Picking the Perfect Soundtrack

Music and sound can be extremely powerful and evoke deep emotions. It’s an art in itself to arrange photos and video snippets in such a way that they align with the melody or lyrics of a song.

For a 6-8 minute video tribute for a funeral, it makes sense to pick two songs. If you are aiming for 10 minutes, three songs will probably work best. 

In terms of which ones to pick for the soundtrack of your memorial video: Maybe there is a song or two that tell the story of the deceased one’s life or that perfectly capture their personality. Or they had a favourite song they always listened to, sang along with or whistled. Or you choose songs that accentuate the theme of the memorial video you’re creating. 

Compiling the Memorial Video

Now it’s time to combine the photo and video material you’ve chosen with the songs you’ve picked. If you have a PC you can use the free Windows Video Editor (previously called Windows Movie Maker) for editing the images and film footage into a memorial video. If you have an iPhone, iPad or Mac you can use Apple’s free standard software iMovie. Both programs are pretty intuitive to use. As most funeral homes will ask you for a DVD or USB drive with a video file on it, it is not advisable to create a slideshow with Keynote (Apple) or PowerPoint (Windows).

If you are not getting anywhere with the above-mentioned programs for whatever reason, google “video editing software/app for beginners” or have a look around the GooglePlay or App store. You will find numerous options for paid software/apps – the latter with a range of templates – that might work better for you. Most likely you’ll have to sign up for a monthly subscription. It’s advisable to read the reviews and look into the specific features of each software/app to be sure it fits your needs before investing any money.

It really depends on your previous experience/skill level in regards to video editing, how much time you have to put it all together as well as on your budget. If you decide to hire a professional to create the funeral tribute video, all you have to do is provide the material – you won’t have to worry about editing at all.

Exporting & Testing the Video

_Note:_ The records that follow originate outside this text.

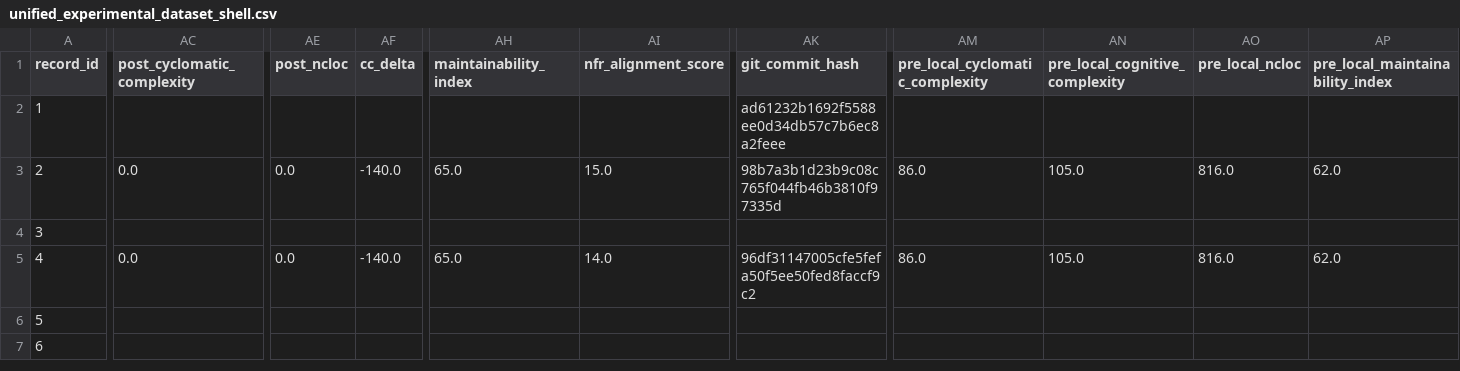
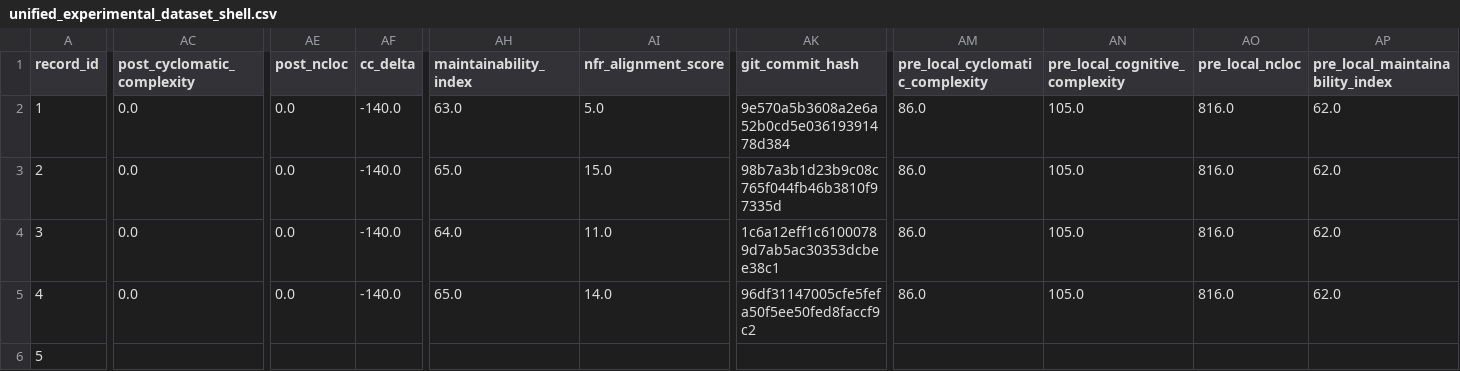
Before and after one commit to dhillii/reducing-technical-debt-praxis-experiment, a CSV file: data/unified_experimental_dataset_shell.csv, drawn as a sheet; only a part is shown, gaps mark what is left out; the shorter side is filled out with more unchanged rows; the diff covers the shown part only; the diff names each change by its address in the sheet, - before the commit and + after, or states it on an @@ line.

Commit message:
File 0004 | Ghost | baseline | Run 1
Commit metadata (YAML-style header):
---
record_id: 1
file_id: 4
project_name: Ghost
file_name: newsletter-detail-modal.tsx
condition: baseline
run_number: 1
llm_model: claude-sonnet-4-6
llm_temperature: 0.0
prompt_tokens: 9531
completion_tokens: 9831
total_tokens: 19362
timestamp: 2026-03-22T02:37:41.029673Z
---

Refactored code for newsletter-detail-modal.tsx addressing SonarCloud issues.
Pre-refactoring CC: 140

Code path: conditions/baseline/file_0004/run_1.js

```diff
--- a/data/unified_experimental_dataset_shell.csv
+++ b/data/unified_experimental_dataset_shell.csv
-AC2 (post_cyclomatic_complexity): (empty)
+AC2 (post_cyclomatic_complexity): 0.0
-AE2 (post_ncloc): (empty)
+AE2 (post_ncloc): 0.0
-AF2 (cc_delta): (empty)
+AF2 (cc_delta): -140.0
-AH2 (maintainability_index): (empty)
+AH2 (maintainability_index): 63.0
-AI2 (nfr_alignment_score): (empty)
+AI2 (nfr_alignment_score): 5.0
-AK2 (git_commit_hash): ad61232b1692f5588ee0d34db57c7b6ec8a2feee
+AK2 (git_commit_hash): 9e570a5b3608a2e6a52b0cd5e03619391478d384
-AM2 (pre_local_cyclomatic_complexity): (empty)
+AM2 (pre_local_cyclomatic_complexity): 86.0
-AN2 (pre_local_cognitive_complexity): (empty)
+AN2 (pre_local_cognitive_complexity): 105.0
-AO2 (pre_local_ncloc): (empty)
+AO2 (pre_local_ncloc): 816.0
-AP2 (pre_local_maintainability_index): (empty)
+AP2 (pre_local_maintainability_index): 62.0
-AC4 (post_cyclomatic_complexity): (empty)
+AC4 (post_cyclomatic_complexity): 0.0
-AE4 (post_ncloc): (empty)
+AE4 (post_ncloc): 0.0
-AF4 (cc_delta): (empty)
+AF4 (cc_delta): -140.0
-AH4 (maintainability_index): (empty)
+AH4 (maintainability_index): 64.0
-AI4 (nfr_alignment_score): (empty)
+AI4 (nfr_alignment_score): 11.0
-AK4 (git_commit_hash): (empty)
+AK4 (git_commit_hash): 1c6a12eff1c61000789d7ab5ac30353dcbee38c1
-AM4 (pre_local_cyclomatic_complexity): (empty)
+AM4 (pre_local_cyclomatic_complexity): 86.0
-AN4 (pre_local_cognitive_complexity): (empty)
+AN4 (pre_local_cognitive_complexity): 105.0
-AO4 (pre_local_ncloc): (empty)
+AO4 (pre_local_ncloc): 816.0
-AP4 (pre_local_maintainability_index): (empty)
+AP4 (pre_local_maintainability_index): 62.0
```
Also changed, not shown: 20 edited cells elsewhere in this file, 4 other files.
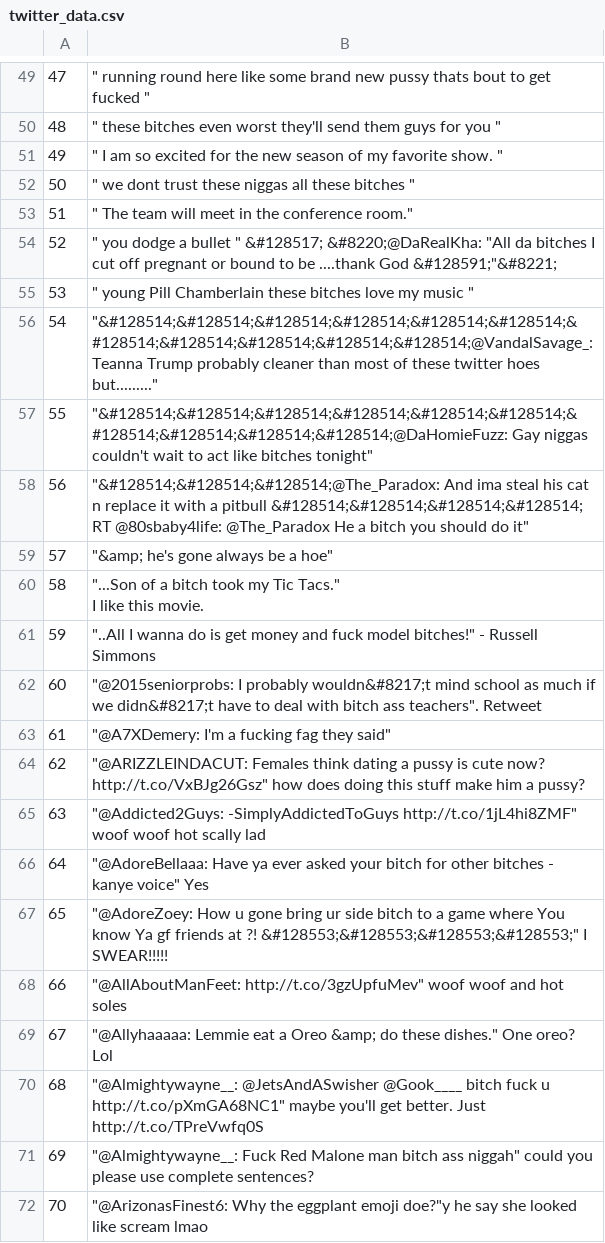
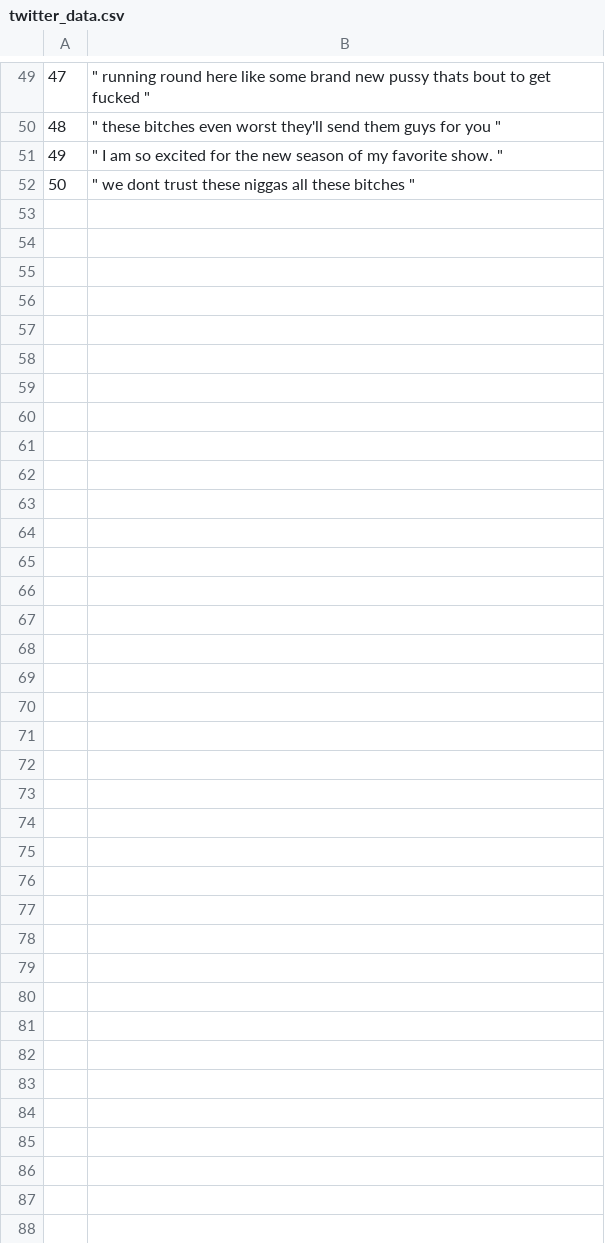
Before and after one commit to MarvinGultom06/WebSentimentAnalysis, a CSV file: uploads/twitter_data.csv, drawn as a sheet; only a part is shown, gaps mark what is left out; ↵ is a line break in a cell; the diff covers the shown part only; the diff names each change by its address in the sheet, - before the commit and + after, or states it on an @@ line.

Commit message:
Analysis Sentiment Website

```diff
--- a/uploads/twitter_data.csv
+++ b/uploads/twitter_data.csv
-row 53: 51 | " The team will meet in the conference room."
-row 54: 52 | " you dodge a bullet " &#128517; &#8220;@DaRealKha: "All da bitches I cut off pregnant or bound to be ....thank God &#128591;"&#8221;
-row 55: 53 | " young Pill Chamberlain these bitches love my music "
-row 56: 54 | "&#128514;&#128514;&#128514;&#128514;&#128514;&#128514;&#128514;&#128514;&#128514;&#128514;&#128514;@VandalSavage_: Teanna Trump probably cleaner than most of these twitter hoes but........."
-row 57: 55 | "&#128514;&#128514;&#128514;&#128514;&#128514;&#128514;&#128514;&#128514;&#128514;&#128514;@DaHomieFuzz: Gay niggas couldn't wait to act like bitches tonight"
-row 58: 56 | "&#128514;&#128514;&#128514;@The_Paradox: And ima steal his cat n replace it with a pitbull &#128514;&#128514;&#128514;&#128514; RT @80sbaby4life: @The_Paradox He a bitch you should do it"
-row 59: 57 | "&amp; he's gone always be a hoe"
-row 60: 58 | "...Son of a bitch took my Tic Tacs." ↵ I like this movie.
-row 61: 59 | "..All I wanna do is get money and fuck model bitches!" - Russell Simmons
-row 62: 60 | "@2015seniorprobs: I probably wouldn&#8217;t mind school as much if we didn&#8217;t have to deal with bitch ass teachers". Retweet
-row 63: 61 | "@A7XDemery: I'm a fucking fag they said"
-row 64: 62 | "@ARIZZLEINDACUT: Females think dating a pussy is cute now? http://t.co/VxBJg26Gsz" how does doing this stuff make him a pussy?
-row 65: 63 | "@Addicted2Guys: -SimplyAddictedToGuys http://t.co/1jL4hi8ZMF" woof woof hot scally lad
-row 66: 64 | "@AdoreBellaaa: Have ya ever asked your bitch for other bitches - kanye voice" Yes
-row 67: 65 | "@AdoreZoey: How u gone bring ur side bitch to a game where You know Ya gf friends at ?! &#128553;&#128553;&#128553;&#128553;" I SWEAR!!!!!
-row 68: 66 | "@AllAboutManFeet: http://t.co/3gzUpfuMev" woof woof and hot soles
-row 69: 67 | "@Allyhaaaaa: Lemmie eat a Oreo &amp; do these dishes." One oreo? Lol
-row 70: 68 | "@Almightywayne__: @JetsAndASwisher @Gook____ bitch fuck u http://t.co/pXmGA68NC1" maybe you'll get better. Just http://t.co/TPreVwfq0S
-row 71: 69 | "@Almightywayne__: Fuck Red Malone man bitch ass niggah" could you please use complete sentences?
-row 72: 70 | "@ArizonasFinest6: Why the eggplant emoji doe?"y he say she looked like scream lmao
```
Also changed, not shown: 29 removed rows and 5 edited cells elsewhere in this file.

Always check with the funeral director what equipment they have available and which video format they can work with. Usually, they will ask for a DVD or USB stick and tell you what kind of file they prefer (e.g. MP4, WMV, MOV, AVI, MKV…). Make sure you export the video in a format that can be used by the funeral home. Depending on the size of the video and how fast it is, exporting can take some time. You don’t want to leave it to the last minute. Watch the video two or three times after exporting it to make sure that it runs smoothly and there aren’t any glitches or errors. Often, we become a bit blind to the details after we’ve worked on something for several hours or days. Therefore, it’s worth asking one or two people that you trust to watch it with you as they might pick up on things you’ve missed and be able to provide valuable feedback.

In terms of equipment, the funeral director will probably be able to provide a beamer as well as a sound system or at least decent speakers. If possible, try to go there one day before the funeral and do a test run. Always have a backup copy of your funeral video in case the first one stops working or suddenly goes missing.

Sharing the Video

A funeral tribute video is a wonderful way to remember and share the special memories your family and friends created with the loved one who died. As you have put a lot of thought and time into creating a memorial video, it only makes sense to share it with loved ones, so they can re-watch it whenever they feel like it. One way to do so is by uploading it to a video platform like YouTube or Vimeo – both give you the option to list a video as private, so it’s only accessible if someone has the link to it. As USB sticks are really cheap these days, you could also buy a bunch of them, copy the video file onto each of them and hand them out to a selected group of funeral guests. Burning the memorial video onto DVDs works as well. Another way to share it would be to upload it to a Dropbox or GoogleDrive folder and give people access to that, so they can download it onto their own devices.

We hope, that this blog post on creating a funeral memorial video has been helpful to you. Please consider sharing it on social media.